Their results show that tools found in female graves were most likely used for the working of animal skins and hide, whereas those in male graves were associated with hunting, woodwork, butchery, and potential conflict.Study author Dr Penny Bickle says this shows how 'the different roles of men and women were a crucial part of the transition to farming in human societies'.
The UK team say the division of labour based on biological sex seen in these findings is not a sign of gender inequality within those ancient societies. '
'Gendered roles actually show how dynamic farming societies were and how aware they were of the different skills of members of their community,' Dr Bickle said.
'The tasks attributed to women were difficult manual work and complemented the work of the men as equal contributors to their community.
'The fact that you see these objects in the graves of men and women, demonstrates how marked out and valued they were for these jobs.'
The researchers also found geographic variations in these results, hinting gender-based division of labour may have shifted as agricultural practices spread west.In the east, there is evidence to suggest women moved around more than men, the experts said, with men moving about more in the west.
The team noted differences in size, weight, and raw material dependent on whether the body was a male or a female.
Archaeologists had previously believed that polished stone tools in the Neolithic period were used for woodworking, but analysis now shows a much wider range of tasks - with different activities for men and women.
The researchers concluded that the different roles of men and women were a 'crucial' part of the transition to farming in human societies.
Alba Masclans Latorre, a postdoctoral researcher from Barcelona and study lead, said the roles and contributions of women to early societies is often downplayed.
'Here we show that they took an active role in shaping early farming communities,' the researcher said, adding it was so important their activities were marked in death.

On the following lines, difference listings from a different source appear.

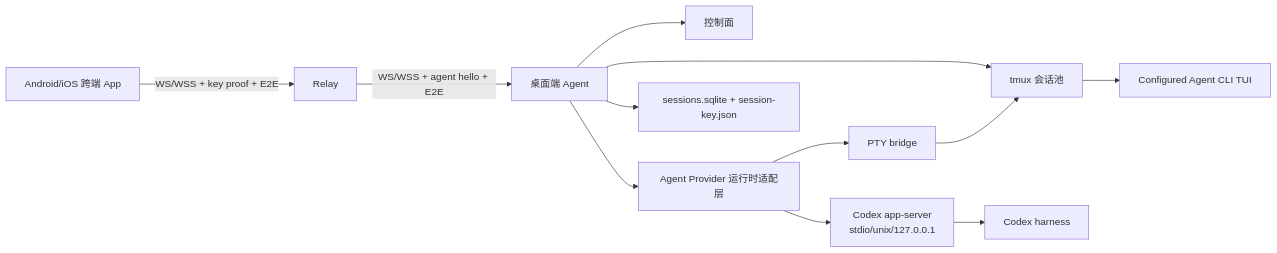
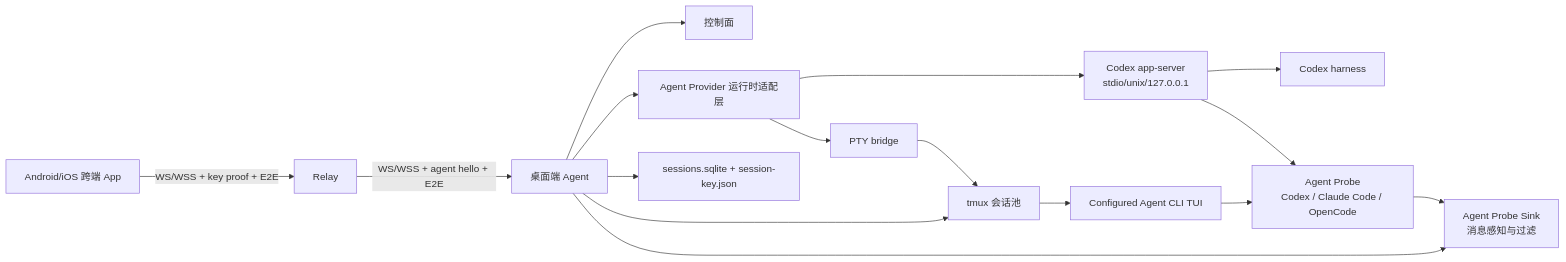
One commit to zhangbozhb/OmniWork changed the first of 2 diagrams in docs/mobile-codex-tui-technical-solution.md. Above: the diagram before and after it, drawn with Mermaid. The commit also changed other lines of this file and 28 other files, not shown here.

Commit message:
feat: add agent probe hook integration

````diff
--- a/docs/mobile-codex-tui-technical-solution.md
+++ b/docs/mobile-codex-tui-technical-solution.md
@@ -198,17 +214,21 @@
 ```mermaid
 flowchart LR
   Phone["Android/iOS 跨端 App"] -->|WS/WSS + key proof + E2E| Relay["Relay"]
   Relay -->|WS/WSS + agent hello + E2E| Agent["桌面端 Agent"]
 
   Agent --> Control["控制面"]
   Agent --> Runtime["Agent Provider 运行时适配层"]
+  Agent --> ProbeSink["Agent Probe Sink<br/>消息感知与过滤"]
   Agent --> Tmux["tmux 会话池"]
   Agent --> Store["sessions.sqlite + session-key.json"]
 
   Runtime --> AppServer["Codex app-server<br/>stdio/unix/127.0.0.1"]
   Runtime --> PTY["PTY bridge"]
   PTY --> Tmux
   Tmux --> ProviderTUI["Configured Agent CLI TUI"]
 
   AppServer --> CodexHarness["Codex harness"]
+  ProviderTUI --> AgentProbe["Agent Probe<br/>Codex / Claude Code / OpenCode"]
+  AppServer --> AgentProbe
+  AgentProbe --> ProbeSink
 ```
````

'We see the same in the graves of men, suggesting that there were indeed specific gendered roles, but all of these jobs were hugely significant to the proper functioning of their society.'
The findings have been published in the journal PLOS ONE.